http://www.nytimes.com/2006/04/16/opini ... ref=slogin
Nuggets of Death
By NINA TEICHOLZ
Published: April 16, 2006
IT'S never pleasant to learn that an artificial substance in your food might be ruining your health. This is what happened with trans fats when they were "discovered" in the food supply a few years ago, after a high-profile lawsuit against the makers of the Oreo cookie (laden with trans fats, who knew?) captured headlines nationwide.
The publicity pushed the Food and Drug Administration to require that trans fats be listed on package labels starting this year. Producers of cookies, cakes, crackers, frozen foods and margarines, all high in trans fats, thus had an incentive to eliminate them from their products. But Americans would be better protected if the F.D.A. would limit trans fats in all foods.
The problem with the labeling regulation is that it does not cover restaurant fare and other unpackaged food. This giant loophole was exposed by Danish researchers who collected and analyzed food from 20 countries, and whose results were published last week in The New England Journal of Medicine. The researchers found that there are far more trans fats in McDonald's meals in the United States than in the same McDonald's fare in most other parts of the world.
Trans fats, which are basically a form of hardened vegetable oil, are a staple ingredient in our foods because they're cheaper than butter and they guarantee a long shelf life. Trans fats are also easily manipulated, able to give a Goldfish cracker its crunch, for instance, or make frosting creamy.
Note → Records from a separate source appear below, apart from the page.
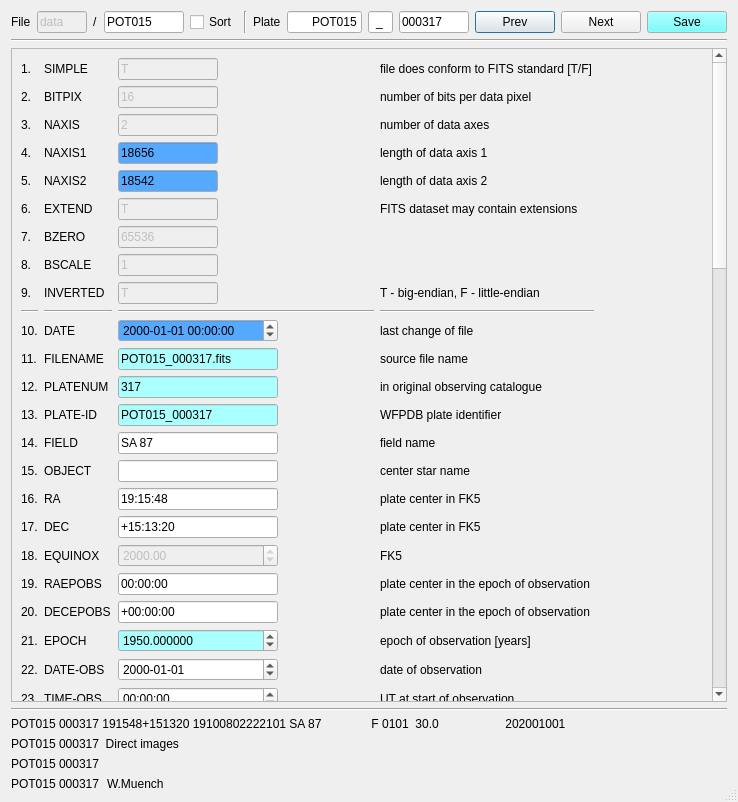
First picture: the form in header.ui, repository nkirov/plate-FITS-header, before the edit.
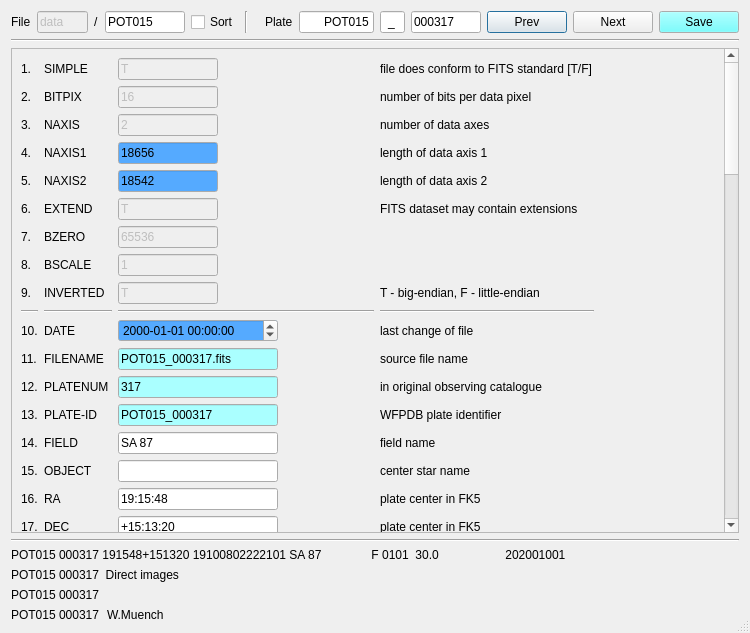
Second picture: the form after the edit.

Commit message: hh:mm:ss

What changed in the file:
```diff
--- a/header.ui
+++ b/header.ui
@@ -9,8 +9,8 @@
    <rect>
     <x>0</x>
     <y>0</y>
-    <width>720</width>
-    <height>802</height>
+    <width>750</width>
+    <height>633</height>
    </rect>
   </property>
   <property name="windowTitle">
@@ -22,12 +22,6 @@
   <layout class="QGridLayout" name="gridLayout">
    <item row="0" column="0">
     <layout class="QHBoxLayout">
-     <property name="spacing">
-      <number>6</number>
-     </property>
-     <property name="margin">
-      <number>0</number>
-     </property>
      <item>
       <widget class="QLabel" name="label_file">
        <property name="text">
@@ -330,9 +324,9 @@
       <property name="geometry">
        <rect>
         <x>0</x>
-        <y>-953</y>
-        <width>682</width>
-        <height>1817</height>
+        <y>-591</y>
+        <width>709</width>
+        <height>2257</height>
        </rect>
       </property>
       <layout class="QHBoxLayout" name="horizontalLayout">
@@ -2870,6 +2864,9 @@
              <height>16777215</height>
             </size>
            </property>
+           <property name="displayFormat">
+            <string>HH:mm:ss</string>
+           </property>
           </widget>
          </item>
          <item row="27" column="1">
```
Left out of the diff: 6 changed lines with no effect on the pictures. The commit also changes 1 other file.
Trans fats are worrisome, however, because more than any other macronutrient in the diet they not only raise L.D.L., the so-called bad cholesterol, but also lower H.D.L., the good. (Saturated fat, in contrast, raises both kinds.) A daily intake of five grams of trans fats increases the risk of contracting heart disease 4 percent to 28 percent, various studies have shown.
Consuming that much trans fat is far too easy. The Danish study found that a large order of McDonald's French fries in the United States contains almost six grams of trans fats, while a large portion (10 pieces) of Chicken McNuggets serves up almost four grams. Eaten together, they deliver nearly 10 grams of a substance considered so unhealthy that the National Academy of Sciences concluded, in 2002, that the only safe amount of trans fats in the diet is zero.